Assigned task: Restate every record exactly as it is written, while omitting the pictures it holds.

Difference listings
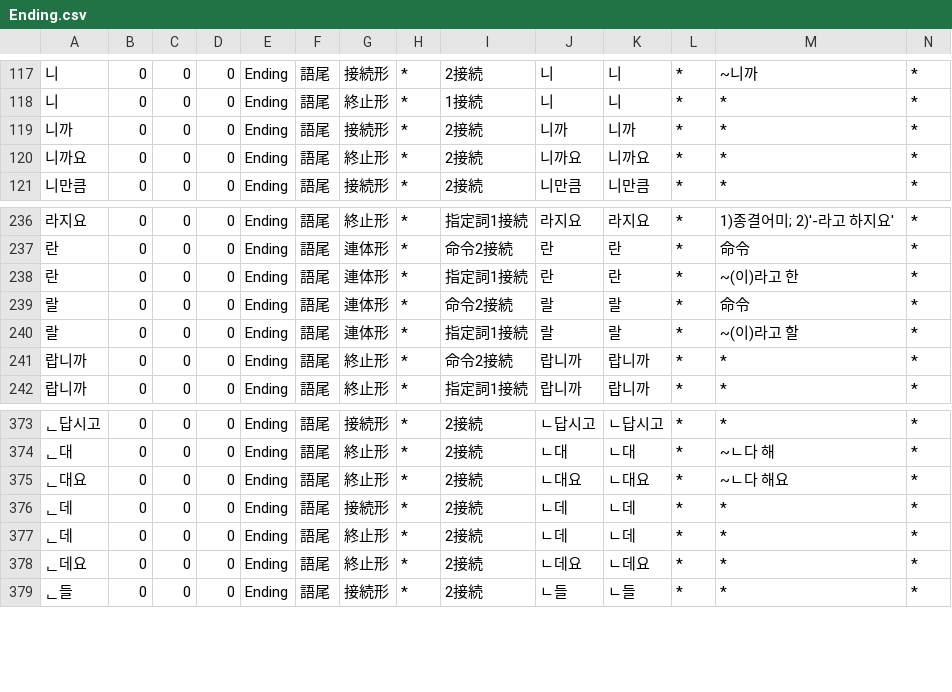
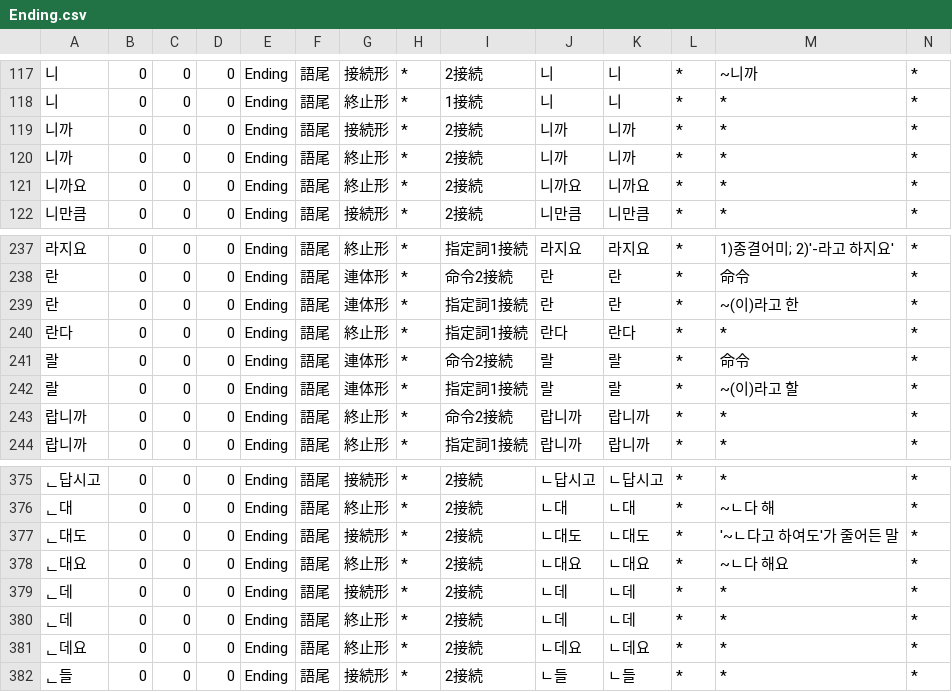
Before and after one commit to okikirmui/handic, a CSV file: seed/Ending.csv, drawn as a sheet; only a part is shown, gaps mark what is left out; rows hold the shown columns only; the diff names each change by its address in the sheet, - before the commit and + after, or states it on an @@ line.

```diff
--- a/seed/Ending.csv
+++ b/seed/Ending.csv
+row 120: 니까 | 0 | 0 | 0 | Ending | 語尾 | 終止形 | * | 2接続 | 니까 | 니까 | * | * | *
+row 240: 란다 | 0 | 0 | 0 | Ending | 語尾 | 終止形 | * | 指定詞1接続 | 란다 | 란다 | * | * | *
+row 377: ᆫ대도 | 0 | 0 | 0 | Ending | 語尾 | 接続形 | * | 2接続 | ㄴ대도 | ㄴ대도 | * | '~ㄴ다고 하여도'가 줄어든 말 | *
```
Also changed, not shown: seed/Adverb.csv, seed/Ending.Particle.csv, 3 other files.
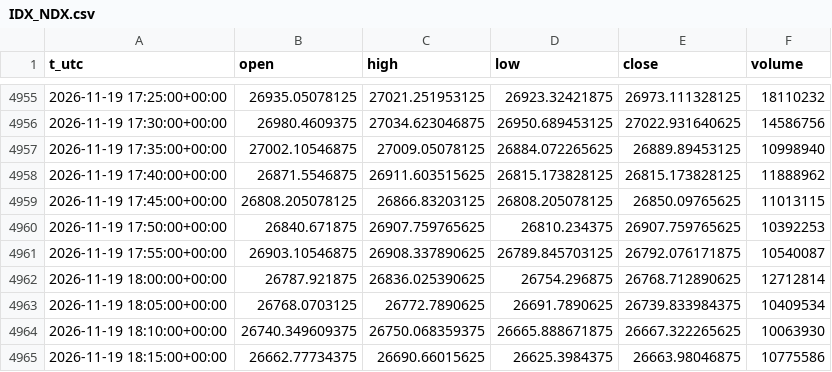
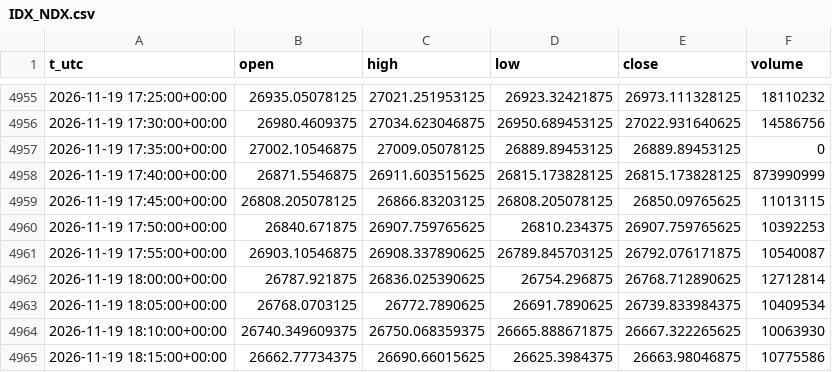
Before and after one commit to egedogann/piyasa-veri, a CSV file: data/m5/IDX_NDX.csv, drawn as a sheet; only a part is shown, gaps mark what is left out.

```diff
--- a/data/m5/IDX_NDX.csv
+++ b/data/m5/IDX_NDX.csv
@@ -4956,4 +4956,4 @@ t_utc,open,high,low,close,volume
 2026-11-19 17:30:00+00:00,26980.4609375,27034.623046875,26950.689453125,27022.931640625,14586756
-2026-11-19 17:35:00+00:00,27002.10546875,27009.05078125,26884.072265625,26889.89453125,10998940
-2026-11-19 17:40:00+00:00,26871.5546875,26911.603515625,26815.173828125,26815.173828125,11888962
+2026-11-19 17:35:00+00:00,27002.10546875,27009.05078125,26889.89453125,26889.89453125,0
+2026-11-19 17:40:00+00:00,26871.5546875,26911.603515625,26815.173828125,26815.173828125,873990999
 2026-11-19 17:45:00+00:00,26808.205078125,26866.83203125,26808.205078125,26850.09765625,11013115
```
Also changed, not shown: data/d1/BZ_F.csv, data/d1/IDX_GDAXI.csv, 19 other files.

Task response:
Before and after one commit to okikirmui/handic, a CSV file: seed/Ending.csv, drawn as a sheet; only a part is shown, gaps mark what is left out; rows hold the shown columns only; the diff names each change by its address in the sheet, - before the commit and + after, or states it on an @@ line.

```diff
--- a/seed/Ending.csv
+++ b/seed/Ending.csv
+row 120: 니까 | 0 | 0 | 0 | Ending | 語尾 | 終止形 | * | 2接続 | 니까 | 니까 | * | * | *
+row 240: 란다 | 0 | 0 | 0 | Ending | 語尾 | 終止形 | * | 指定詞1接続 | 란다 | 란다 | * | * | *
+row 377: ᆫ대도 | 0 | 0 | 0 | Ending | 語尾 | 接続形 | * | 2接続 | ㄴ대도 | ㄴ대도 | * | '~ㄴ다고 하여도'가 줄어든 말 | *
```
Also changed, not shown: seed/Adverb.csv, seed/Ending.Particle.csv, 3 other files.
Before and after one commit to egedogann/piyasa-veri, a CSV file: data/m5/IDX_NDX.csv, drawn as a sheet; only a part is shown, gaps mark what is left out.

```diff
--- a/data/m5/IDX_NDX.csv
+++ b/data/m5/IDX_NDX.csv
@@ -4956,4 +4956,4 @@ t_utc,open,high,low,close,volume
 2026-11-19 17:30:00+00:00,26980.4609375,27034.623046875,26950.689453125,27022.931640625,14586756
-2026-11-19 17:35:00+00:00,27002.10546875,27009.05078125,26884.072265625,26889.89453125,10998940
-2026-11-19 17:40:00+00:00,26871.5546875,26911.603515625,26815.173828125,26815.173828125,11888962
+2026-11-19 17:35:00+00:00,27002.10546875,27009.05078125,26889.89453125,26889.89453125,0
+2026-11-19 17:40:00+00:00,26871.5546875,26911.603515625,26815.173828125,26815.173828125,873990999
 2026-11-19 17:45:00+00:00,26808.205078125,26866.83203125,26808.205078125,26850.09765625,11013115
```
Also changed, not shown: data/d1/BZ_F.csv, data/d1/IDX_GDAXI.csv, 19 other files.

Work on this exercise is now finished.